  5. The "leadership vacuum" needs people who are willing to create and stir virtues as self-motivation and inquiry. Teaching content that only serves to get passing scores on tests, does little towards developing character, perserverance, and goal setting, nor does it inspire young people to be or do better in life.

    One pressing question I have that maybe someone out there could answer: How would one go about having their neighborhood school transformed into a Math/Science magnet school?

    After living through one year of being mandated (by administration) to NOT teach science and social studies at a school, it became apparent how students began to digress academically and lose motivation in every way possible. A science fair was held and one witnessed how students were struggling with science ideas and science fair projects (although they were given time on the computers to research their interests as's project wizard surveying their personal interests). The joys and feelings found in learning science burn in a few, but has nearly been lost in the many. We simply cannot do that to kids.

    All of life revolves around science, math, and communication through writing, reading, speaking, listening, and technologies.

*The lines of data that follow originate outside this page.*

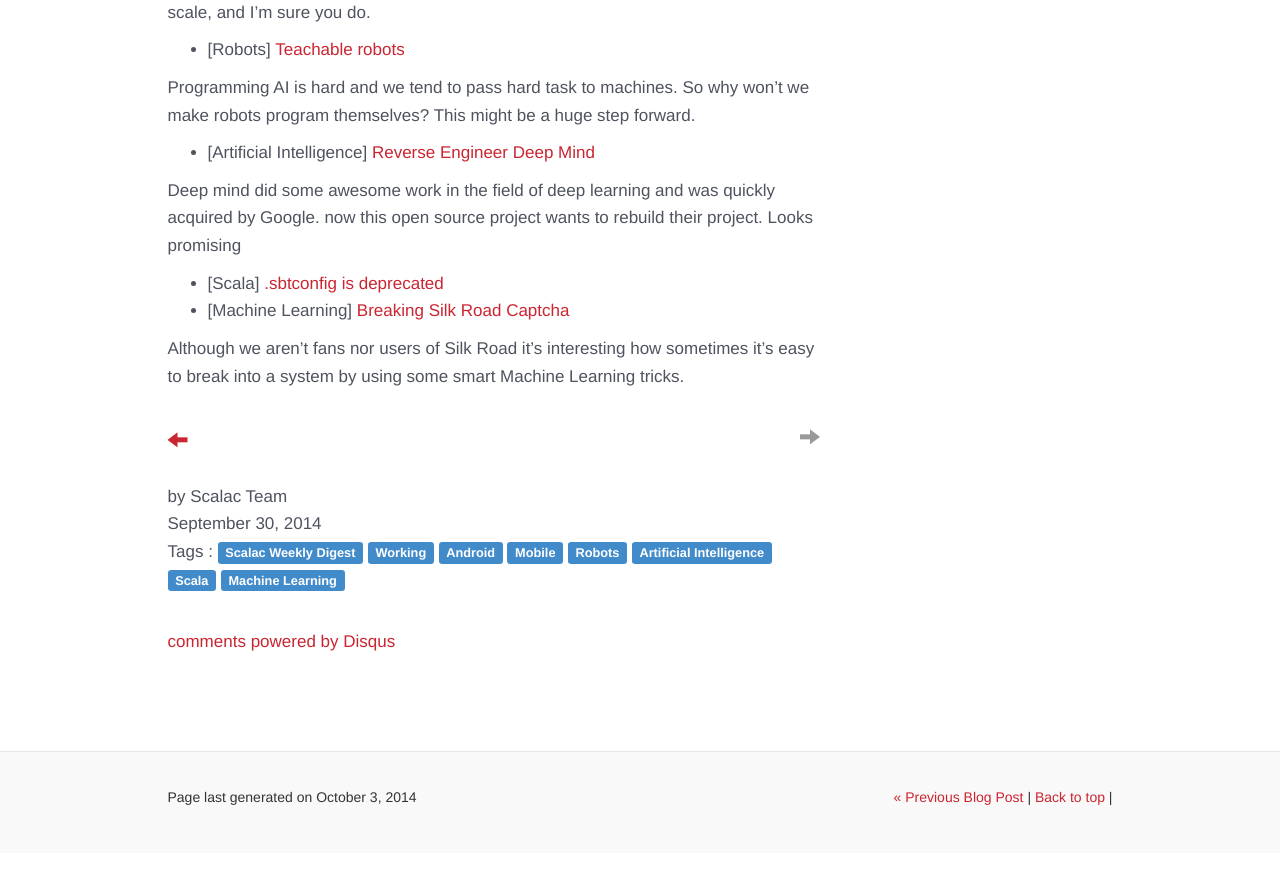
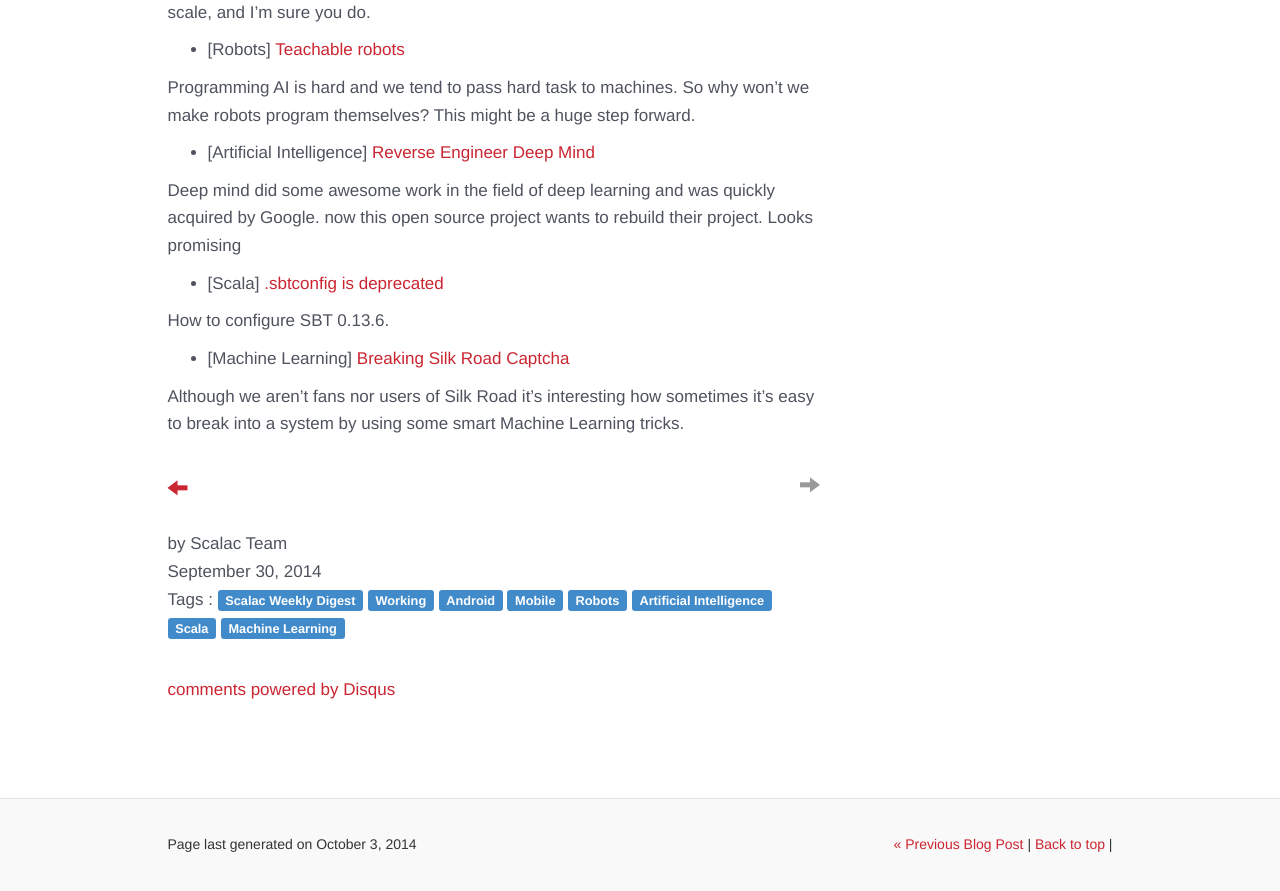
Before and after one commit to serafinmaciej/ScalaConsultants.github.io, a Jekyll site: the page built from _posts/2014-09-30-digest-3.markdown, in a window 1280 px wide and 900 px high, scrolled down 722 px. Shown: the top 891 px of the window. Built offline with Jekyll 4.4.1, drawn with Linux system fonts in a browser that asks for light colours; comment, search, counter and statistics services are not loaded; before the commit the page ends 1575 px from its top, so only the background shows below that.

Commit message:
Update 2014-09-30-digest-3.markdown

```diff
--- a/_posts/2014-09-30-digest-3.markdown
+++ b/_posts/2014-09-30-digest-3.markdown
@@ -42,6 +42,9 @@
 Deep mind did some awesome work in the field of deep learning and was quickly acquired by Google. now this open source project wants to rebuild their project. Looks promising
 
 * \[Scala\] [.sbtconfig is deprecated](https://medium.com/@jan______/sbtconfig-is-deprecated-650d6ff10236)
+
+How to configure SBT 0.13.6.
+
 * \[Machine Learning\] [Breaking Silk Road Captcha](https://github.com/mieko/sr-captcha)
 
 Although we aren't fans nor users of Silk Road it's interesting how sometimes it's easy to break into a system by using some smart Machine Learning tricks.
```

Children come alive with the wonders of science, and with science, they can flex their muscles in other academic core areas.

    So if we already have a school facility, staff, technology, library, books, and field, what more is needed to get the ball rolling to transform a high poverty area's neighborhood school into a school that children will get excited over? Any takers on this one? Thanks ahead!

    Blessings and Peace,